[ENTRIES SUPPLIED Boundary: Start]

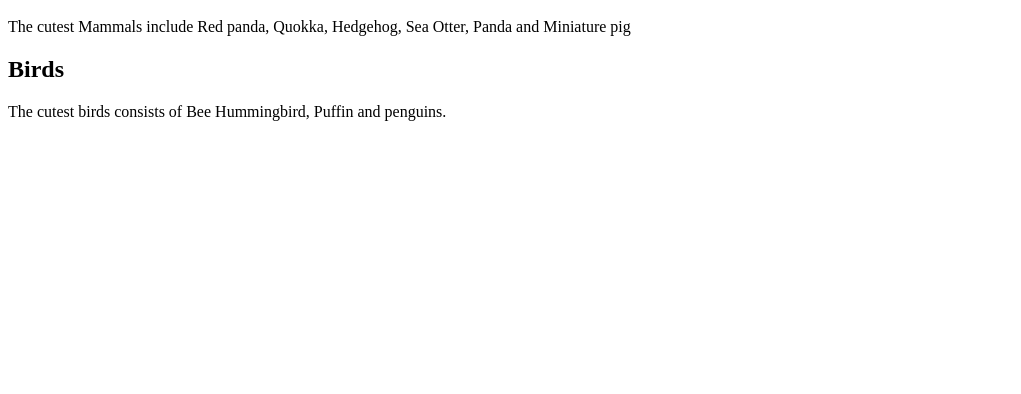
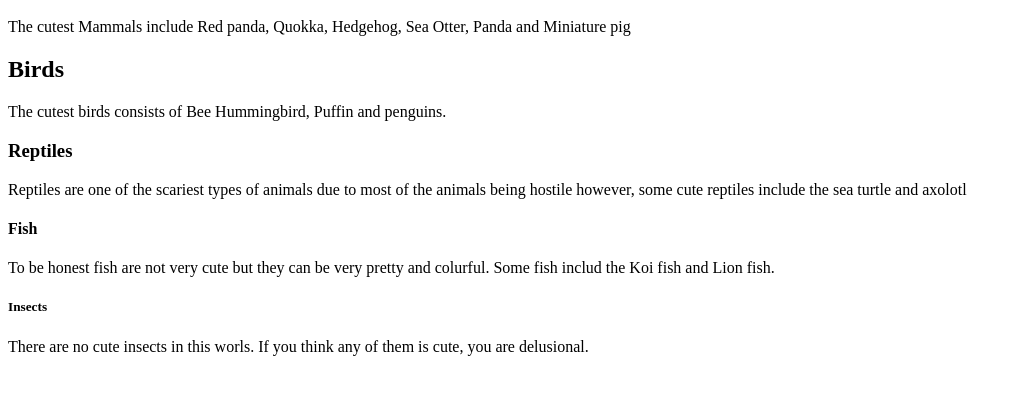
Before and after one commit to Eksereibot/Animal, a plain HTML site: page page2.html in a window 1280 px wide. Shown: the part 48-442 px from the top of the page, without its empty margins (0-1021 px from the left). Drawn offline with Linux system fonts and the light colour scheme.

Commit message:
Update page2.html

```diff
--- a/page2.html
+++ b/page2.html
@@ -8,11 +8,14 @@
 <h2>Birds</h2>
 <p>The cutest birds consists of Bee Hummingbird, Puffin and penguins.</p>
 
+<h3>Reptiles</h3>
+<p>Reptiles are one of the scariest types of animals due to most of the animals being hostile however, some cute reptiles include the sea turtle and axolotl</p>
 
+<h4>Fish</h4>
+<p>To be honest fish are not very cute but they can be very pretty and colurful. Some fish includ the Koi fish and Lion fish.</p>
 
-
-
-
+<h5>Insects</h5>
+<p>There are no cute insects in this worls. If you think any of them is cute, you are delusional.</p>
 
 
 </body>
```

[ENTRIES SUPPLIED Boundary: End]

All of the data must be given again exactly, without the pictures.

Before and after one commit to Eksereibot/Animal, a plain HTML site: page page2.html in a window 1280 px wide. Shown: the part 48-442 px from the top of the page, without its empty margins (0-1021 px from the left). Drawn offline with Linux system fonts and the light colour scheme.

Commit message:
Update page2.html

```diff
--- a/page2.html
+++ b/page2.html
@@ -8,11 +8,14 @@
 <h2>Birds</h2>
 <p>The cutest birds consists of Bee Hummingbird, Puffin and penguins.</p>
 
+<h3>Reptiles</h3>
+<p>Reptiles are one of the scariest types of animals due to most of the animals being hostile however, some cute reptiles include the sea turtle and axolotl</p>
 
+<h4>Fish</h4>
+<p>To be honest fish are not very cute but they can be very pretty and colurful. Some fish includ the Koi fish and Lion fish.</p>
 
-
-
-
+<h5>Insects</h5>
+<p>There are no cute insects in this worls. If you think any of them is cute, you are delusional.</p>
 
 
 </body>
```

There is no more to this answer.